Will you benefit from licensees competing for the sale, or will an exclusive deal encourage the licensee to find the best deal rather than getting a sale as soon as possible to avoid missing out altogether?
The important thing to remember is that both options require you and your chosen agency(ies) to sign a legal contract.
These contracts, known as agency or “listing” agreements, are legally binding, so it’s a good idea to seek advice from your lawyer before signing (and, under the code of conduct we oversee at REA, licensees are required to inform you of this recommendation).
If you opt for a “general agency contract”, this allows you to give several agencies the right to market and sell your property. You will be required to sign a General Agency Agreement with each agency you decide to sign up with. Each agency will work with you to arrange open viewings, and they may all market the property differently. With multiple relationships to manage, this tends to be a more complex arrangement for you as a supplier, so be sure to factor this into your decision making. It is important to take the time to understand what commission may be due to each licensee.
As the name suggests, a sole or “exclusive” agency agreement gives a licensee or agency the exclusive right to market and sell your property. If you sign a sole agency contract, you must not sign another agency contract (sole or general) with another licensee until you have canceled the first contract in writing, otherwise you may have to pay a commission to all licensees, regardless of who made the sale.

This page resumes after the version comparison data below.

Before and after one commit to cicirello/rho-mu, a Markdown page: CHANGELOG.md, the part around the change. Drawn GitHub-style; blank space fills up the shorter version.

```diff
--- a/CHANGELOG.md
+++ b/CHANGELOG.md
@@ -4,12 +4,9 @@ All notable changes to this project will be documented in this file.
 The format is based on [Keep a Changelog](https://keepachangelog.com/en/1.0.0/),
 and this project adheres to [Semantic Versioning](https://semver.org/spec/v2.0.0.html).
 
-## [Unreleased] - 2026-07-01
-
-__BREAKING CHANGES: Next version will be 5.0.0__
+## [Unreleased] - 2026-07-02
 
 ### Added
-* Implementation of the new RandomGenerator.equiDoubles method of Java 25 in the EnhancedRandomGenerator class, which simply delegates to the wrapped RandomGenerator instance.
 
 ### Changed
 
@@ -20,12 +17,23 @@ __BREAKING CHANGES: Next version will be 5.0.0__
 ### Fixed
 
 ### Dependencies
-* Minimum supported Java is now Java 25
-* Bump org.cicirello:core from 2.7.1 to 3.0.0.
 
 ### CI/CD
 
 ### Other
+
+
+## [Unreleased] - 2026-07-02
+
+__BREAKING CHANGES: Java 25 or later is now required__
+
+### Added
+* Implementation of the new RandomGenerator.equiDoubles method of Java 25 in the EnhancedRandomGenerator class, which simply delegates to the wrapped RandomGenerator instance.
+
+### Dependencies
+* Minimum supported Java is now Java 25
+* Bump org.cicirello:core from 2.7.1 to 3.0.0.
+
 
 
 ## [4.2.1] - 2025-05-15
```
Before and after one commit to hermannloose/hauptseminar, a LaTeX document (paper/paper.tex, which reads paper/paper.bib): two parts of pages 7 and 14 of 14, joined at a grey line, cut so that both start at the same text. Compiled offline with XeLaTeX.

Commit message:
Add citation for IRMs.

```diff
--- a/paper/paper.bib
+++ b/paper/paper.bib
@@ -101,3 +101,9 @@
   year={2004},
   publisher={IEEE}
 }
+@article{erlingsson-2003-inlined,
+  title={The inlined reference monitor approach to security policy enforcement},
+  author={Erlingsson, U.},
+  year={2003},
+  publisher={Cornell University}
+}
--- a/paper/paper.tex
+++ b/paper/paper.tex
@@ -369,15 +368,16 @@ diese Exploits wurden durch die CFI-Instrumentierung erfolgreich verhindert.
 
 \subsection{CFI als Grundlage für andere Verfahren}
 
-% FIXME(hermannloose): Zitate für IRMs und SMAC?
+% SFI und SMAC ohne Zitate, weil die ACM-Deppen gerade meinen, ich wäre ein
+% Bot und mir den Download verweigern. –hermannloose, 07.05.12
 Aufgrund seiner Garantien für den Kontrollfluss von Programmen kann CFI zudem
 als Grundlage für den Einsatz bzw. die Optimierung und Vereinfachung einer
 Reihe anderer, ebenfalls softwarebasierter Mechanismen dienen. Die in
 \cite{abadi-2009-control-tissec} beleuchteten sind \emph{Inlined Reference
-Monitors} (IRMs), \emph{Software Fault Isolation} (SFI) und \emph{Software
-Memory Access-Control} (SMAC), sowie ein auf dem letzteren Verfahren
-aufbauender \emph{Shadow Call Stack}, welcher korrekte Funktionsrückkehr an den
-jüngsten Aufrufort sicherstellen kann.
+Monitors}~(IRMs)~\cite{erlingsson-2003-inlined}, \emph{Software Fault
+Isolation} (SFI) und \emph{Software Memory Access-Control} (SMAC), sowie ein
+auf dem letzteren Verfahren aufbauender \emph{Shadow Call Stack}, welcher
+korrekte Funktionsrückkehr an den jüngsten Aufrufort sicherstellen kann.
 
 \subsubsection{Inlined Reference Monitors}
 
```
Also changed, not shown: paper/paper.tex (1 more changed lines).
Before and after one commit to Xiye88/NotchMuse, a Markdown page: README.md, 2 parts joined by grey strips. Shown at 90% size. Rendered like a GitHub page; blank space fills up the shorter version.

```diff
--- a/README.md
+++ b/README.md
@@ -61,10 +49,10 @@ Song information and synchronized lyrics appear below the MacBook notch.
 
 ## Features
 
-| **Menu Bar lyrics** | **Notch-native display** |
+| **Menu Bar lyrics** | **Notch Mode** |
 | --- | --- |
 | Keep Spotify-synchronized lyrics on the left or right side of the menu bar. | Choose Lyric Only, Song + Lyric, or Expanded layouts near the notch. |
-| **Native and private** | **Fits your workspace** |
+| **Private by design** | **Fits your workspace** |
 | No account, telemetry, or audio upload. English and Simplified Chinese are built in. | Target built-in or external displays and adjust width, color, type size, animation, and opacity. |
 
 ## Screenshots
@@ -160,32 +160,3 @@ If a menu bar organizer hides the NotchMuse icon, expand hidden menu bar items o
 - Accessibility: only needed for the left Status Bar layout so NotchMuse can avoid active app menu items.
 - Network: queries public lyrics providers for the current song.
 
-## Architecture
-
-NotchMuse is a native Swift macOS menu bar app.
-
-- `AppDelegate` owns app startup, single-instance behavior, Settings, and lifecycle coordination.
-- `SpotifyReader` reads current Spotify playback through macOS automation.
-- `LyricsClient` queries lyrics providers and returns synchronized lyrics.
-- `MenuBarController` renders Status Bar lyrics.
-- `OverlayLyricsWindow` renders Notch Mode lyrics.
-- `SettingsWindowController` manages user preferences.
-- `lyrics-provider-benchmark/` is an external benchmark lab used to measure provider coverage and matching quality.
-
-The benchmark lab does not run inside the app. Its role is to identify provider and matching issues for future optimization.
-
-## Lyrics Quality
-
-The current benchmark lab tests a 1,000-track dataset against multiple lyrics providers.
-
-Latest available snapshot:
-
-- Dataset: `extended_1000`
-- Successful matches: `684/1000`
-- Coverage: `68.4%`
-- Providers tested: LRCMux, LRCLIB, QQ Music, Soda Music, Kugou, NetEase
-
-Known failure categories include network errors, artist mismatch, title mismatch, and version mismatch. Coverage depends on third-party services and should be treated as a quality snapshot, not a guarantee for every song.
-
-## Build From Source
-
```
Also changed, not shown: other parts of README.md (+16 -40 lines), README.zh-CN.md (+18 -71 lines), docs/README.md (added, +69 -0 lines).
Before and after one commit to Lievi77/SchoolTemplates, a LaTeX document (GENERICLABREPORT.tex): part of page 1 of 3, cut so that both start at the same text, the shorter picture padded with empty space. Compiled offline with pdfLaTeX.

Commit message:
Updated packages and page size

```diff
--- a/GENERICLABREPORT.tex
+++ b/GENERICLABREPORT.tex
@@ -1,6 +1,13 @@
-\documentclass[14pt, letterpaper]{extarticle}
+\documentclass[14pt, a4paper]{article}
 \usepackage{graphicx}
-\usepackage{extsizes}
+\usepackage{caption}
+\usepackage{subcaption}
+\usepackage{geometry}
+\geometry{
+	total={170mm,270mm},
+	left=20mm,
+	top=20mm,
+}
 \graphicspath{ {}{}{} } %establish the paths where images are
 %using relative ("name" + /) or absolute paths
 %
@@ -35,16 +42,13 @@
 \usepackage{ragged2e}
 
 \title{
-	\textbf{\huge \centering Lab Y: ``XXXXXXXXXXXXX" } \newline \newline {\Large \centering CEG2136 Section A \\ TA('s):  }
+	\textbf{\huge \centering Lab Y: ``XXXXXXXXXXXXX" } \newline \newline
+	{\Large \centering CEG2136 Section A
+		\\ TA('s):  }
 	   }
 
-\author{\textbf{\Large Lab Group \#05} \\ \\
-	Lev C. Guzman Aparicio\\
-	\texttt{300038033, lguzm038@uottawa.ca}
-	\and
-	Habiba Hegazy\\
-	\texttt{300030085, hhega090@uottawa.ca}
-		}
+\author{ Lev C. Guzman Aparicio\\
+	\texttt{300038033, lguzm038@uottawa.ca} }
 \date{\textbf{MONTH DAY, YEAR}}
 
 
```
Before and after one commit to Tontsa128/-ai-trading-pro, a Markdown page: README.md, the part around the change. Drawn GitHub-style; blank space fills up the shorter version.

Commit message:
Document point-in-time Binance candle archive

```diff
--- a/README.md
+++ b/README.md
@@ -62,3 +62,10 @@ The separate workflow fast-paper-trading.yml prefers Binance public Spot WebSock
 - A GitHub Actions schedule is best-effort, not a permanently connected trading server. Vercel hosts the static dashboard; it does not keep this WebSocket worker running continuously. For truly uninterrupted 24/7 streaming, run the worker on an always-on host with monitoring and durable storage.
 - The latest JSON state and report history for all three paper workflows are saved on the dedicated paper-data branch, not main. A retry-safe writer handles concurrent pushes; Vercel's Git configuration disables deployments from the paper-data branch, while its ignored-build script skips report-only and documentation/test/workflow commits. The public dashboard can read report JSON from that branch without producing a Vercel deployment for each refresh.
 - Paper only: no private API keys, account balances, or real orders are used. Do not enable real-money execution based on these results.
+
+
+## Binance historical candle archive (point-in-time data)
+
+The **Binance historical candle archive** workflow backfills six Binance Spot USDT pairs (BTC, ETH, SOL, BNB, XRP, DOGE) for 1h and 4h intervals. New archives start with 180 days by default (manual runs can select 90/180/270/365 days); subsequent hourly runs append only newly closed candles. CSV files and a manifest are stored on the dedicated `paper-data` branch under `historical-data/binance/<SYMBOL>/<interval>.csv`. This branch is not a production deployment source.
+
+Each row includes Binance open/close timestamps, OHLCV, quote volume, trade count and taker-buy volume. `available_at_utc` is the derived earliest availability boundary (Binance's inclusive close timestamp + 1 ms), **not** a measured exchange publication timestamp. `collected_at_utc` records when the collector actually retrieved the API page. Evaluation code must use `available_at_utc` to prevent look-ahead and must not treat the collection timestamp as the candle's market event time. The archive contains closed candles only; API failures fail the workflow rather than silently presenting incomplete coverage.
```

Be sure to check what happens when the exclusive agency contract ends. Some sole agency contracts become general agency contracts after a certain period of time – this means that you will also have to cancel the general agency contract if you no longer wish to work with this agency. If the exclusive agency contract is for a residential property and for a duration of more than 90 days, the seller or the concessionaire may terminate the contract at any time after these 90 days.
When a general or exclusive agency agreement is terminated, the licensee must provide you with a list of the people they have introduced to the property. If you eventually sell to one of these people, the licensee may be entitled to a commission.
Whether you choose an agency or take the general agency approach, the Real Estate Authority recommends using agencies that use the standard REA clauses in their agency contracts. These clauses help protect you by clearly indicating when the agreement ends and when you must pay a commission.
For more information on what to expect when working with a property professional, visit REA’s consumer advice site Settled.govt.nz. Have a question for Belinda? Email [email protected]